  42. Jason, cool brochure and the chrome on the later RR's was the shiniest of all the chrome age cameras. Q.G, there is nothing that beats those older satin chrome Zeiss lenses for the Hasselblad...these were indeed Zeiss's finest moment.
    I can see a 150, 250, 50 and an 80 on the camera...what others do you have there?
  43. Tony,<br>80 mm Planar on the 1958 camera, then from left to right, 150 mm Sonnar, the 250 mm Sonnar behind the 120 mm Special-Planar, and two Distagons bringing up the rear, with the 50 mm hiding behind the 60 mm.
  44. How about a couple Yashicas? In front is a TL-E with the 75-230mm f/4.5 Auto-Yashinon zoom (so big and heavy you could use it as a weapon if you weren't taking pictures with it). Second is my trusty TL-Electro with the 50mm f/1.9 Yashinon.
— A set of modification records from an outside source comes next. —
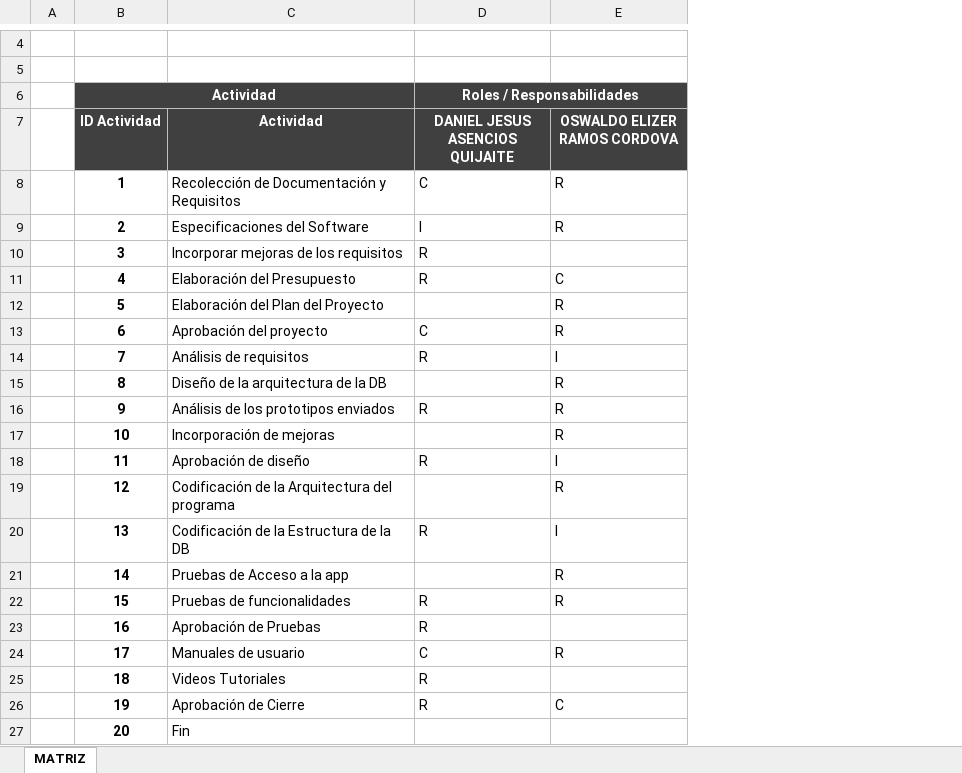
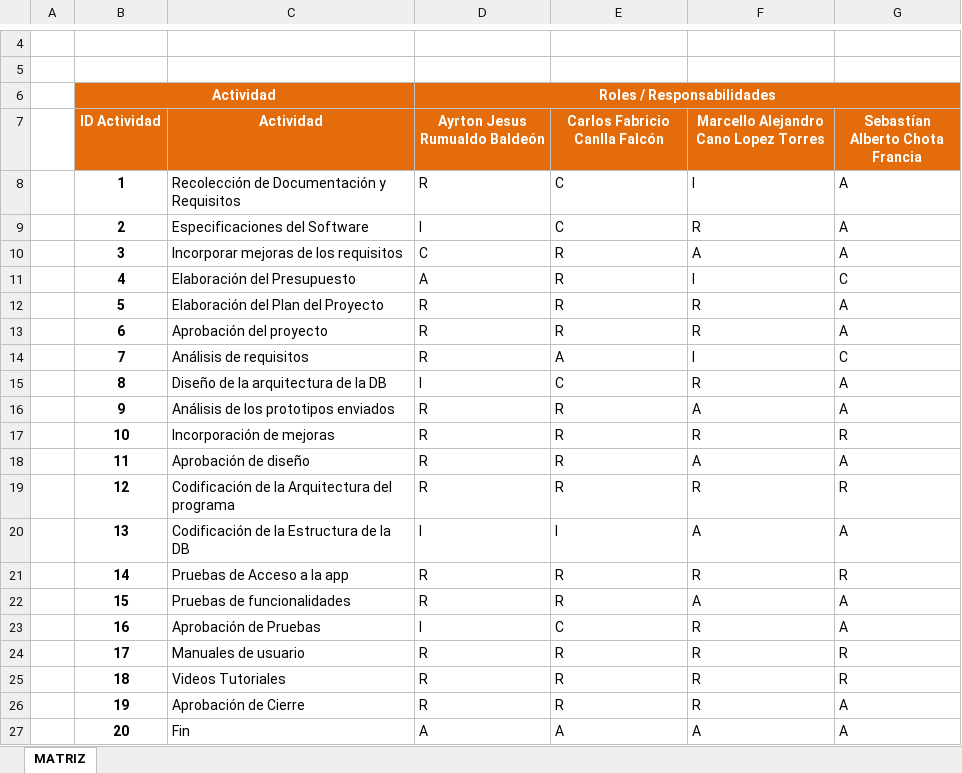
Before and after one commit to BasarBoutique/DOCS, an Excel workbook: Para el TR1/8. Matriz de Asignación de Responsabilidades (RACI) v1.1.xlsx, sheet MATRIZ, drawn as a sheet; only a part is shown, gaps mark what is left out; values as stored, in another font and other column widths than the file's, no borders; the diff names each change by its address in the sheet, - before the commit and + after, or states it on an @@ line.

```diff
--- a/Para el TR1/8. Matriz de Asignación de Responsabilidades (RACI) v1.1.xlsx (sheet MATRIZ)
+++ b/Para el TR1/8. Matriz de Asignación de Responsabilidades (RACI) v1.1.xlsx (sheet MATRIZ)
+column F, rows 7-27: Marcello Alejandro Cano Lopez Torres | I | R | A | I | R | R | I | R | A | R | A | R | A | R | A | R | R | R | R | A
+column G (Sebastían Alberto Chota Francia), rows 8-27: A | A | A | C | A | A | C | A | A | R | A | R | A | R | A | A | R | R | A | A
-B6:E7 fill: #404040
+B6:E7 fill: #E46C0A
-D7: DANIEL JESUS ASENCIOS QUIJAITE
+D7: Ayrton Jesus Rumualdo Baldeón
-E7: OSWALDO ELIZER RAMOS CORDOVA
+E7: Carlos Fabricio Canlla Falcón
-D8 (Ayrton Jesus Rumualdo Baldeón): C
+D8 (Ayrton Jesus Rumualdo Baldeón): R
-E8:E9 (Carlos Fabricio Canlla Falcón): R
+E8:E9 (Carlos Fabricio Canlla Falcón): C
-D10 (Ayrton Jesus Rumualdo Baldeón): R
+D10 (Ayrton Jesus Rumualdo Baldeón): C
-E10 (Carlos Fabricio Canlla Falcón): (empty)
+E10 (Carlos Fabricio Canlla Falcón): R
-D11 (Ayrton Jesus Rumualdo Baldeón): R
+D11 (Ayrton Jesus Rumualdo Baldeón): A
-E11 (Carlos Fabricio Canlla Falcón): C
+E11 (Carlos Fabricio Canlla Falcón): R
-D12 (Ayrton Jesus Rumualdo Baldeón): (empty)
+D12 (Ayrton Jesus Rumualdo Baldeón): R
-D13 (Ayrton Jesus Rumualdo Baldeón): C
+D13 (Ayrton Jesus Rumualdo Baldeón): R
-E14 (Carlos Fabricio Canlla Falcón): I
+E14 (Carlos Fabricio Canlla Falcón): A
-D15 (Ayrton Jesus Rumualdo Baldeón): (empty)
+D15 (Ayrton Jesus Rumualdo Baldeón): I
-E15 (Carlos Fabricio Canlla Falcón): R
+E15 (Carlos Fabricio Canlla Falcón): C
-D17 (Ayrton Jesus Rumualdo Baldeón): (empty)
+D17 (Ayrton Jesus Rumualdo Baldeón): R
-E18 (Carlos Fabricio Canlla Falcón): I
+E18 (Carlos Fabricio Canlla Falcón): R
-D19 (Ayrton Jesus Rumualdo Baldeón): (empty)
+D19 (Ayrton Jesus Rumualdo Baldeón): R
-D20 (Ayrton Jesus Rumualdo Baldeón): R
+D20 (Ayrton Jesus Rumualdo Baldeón): I
-D21 (Ayrton Jesus Rumualdo Baldeón): (empty)
+D21 (Ayrton Jesus Rumualdo Baldeón): R
-D23 (Ayrton Jesus Rumualdo Baldeón): R
+D23 (Ayrton Jesus Rumualdo Baldeón): I
-E23 (Carlos Fabricio Canlla Falcón): (empty)
+E23 (Carlos Fabricio Canlla Falcón): C
-D24 (Ayrton Jesus Rumualdo Baldeón): C
+D24 (Ayrton Jesus Rumualdo Baldeón): R
-E25 (Carlos Fabricio Canlla Falcón): (empty)
+E25 (Carlos Fabricio Canlla Falcón): R
-E26 (Carlos Fabricio Canlla Falcón): C
+E26 (Carlos Fabricio Canlla Falcón): R
-D27 (Ayrton Jesus Rumualdo Baldeón): (empty)
+D27 (Ayrton Jesus Rumualdo Baldeón): A
-E27 (Carlos Fabricio Canlla Falcón): (empty)
+E27 (Carlos Fabricio Canlla Falcón): A
```
Also changed, not shown: 13 other files.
  45. Hey, I wanna play too. Darn new job keeping me so busy these days
  46. Or was it the "Nickel Age"? :)
    I think most of the metal on my late 50s and early 60s cameras is nickel-plated brass, usually with the filter ring, speed-selecting ring, shutter-release, and a few other small parts chrome-plated. The cameras with lots of chrome were usually the cheaper ones, weren't they, like the Hong Kong Halina and the Bolsey?
    I suppose that when shiny silver cameras became much too common and mundane, there were the Nikons, and the Hi-Matics, Canonets and the Yashica Electro rangefinders painted black, for guys who wanted to look like a real, stealthy professional.
  47. Allen, Yashicas are always welcome here! Louis, you are like Rick, really pristine Contax, lovely "product" shot as well.
    John, I'm fairly sure that Nickel went out in the thirties when chrome became readily available. My model one Retina uses nickel, it's easy to pick because of it's somewhat golden appearance and usually more shiny than the matte chrome on newer cameras. Quality cameras were chrome over brass or die cast alloy, the bargain basement variety were chrome over stamped metal.
  48. Thanks Martin, the last series Contaflexes had the shiniest chrome of all!
  49. Thank you Tony, my shot doesn't reveal it, but the older TL-E is actually a bit shinier than the TL-Electro! Maybe not as much mileage on it. And that is a lovely Bessamatic; I have only one Voigtlander product, the CV 15/4.5 Super-Wide Heliar... in chrome of course!
  50. Ok, I thought that the less-smooth, less-reflective metal coating was something other than chrome.
    What I would like to know is what type of metal was used for the top and bottom covers of the typical late 50s/early 60s cameras, and what type of metal coating was used on the outside surfaces.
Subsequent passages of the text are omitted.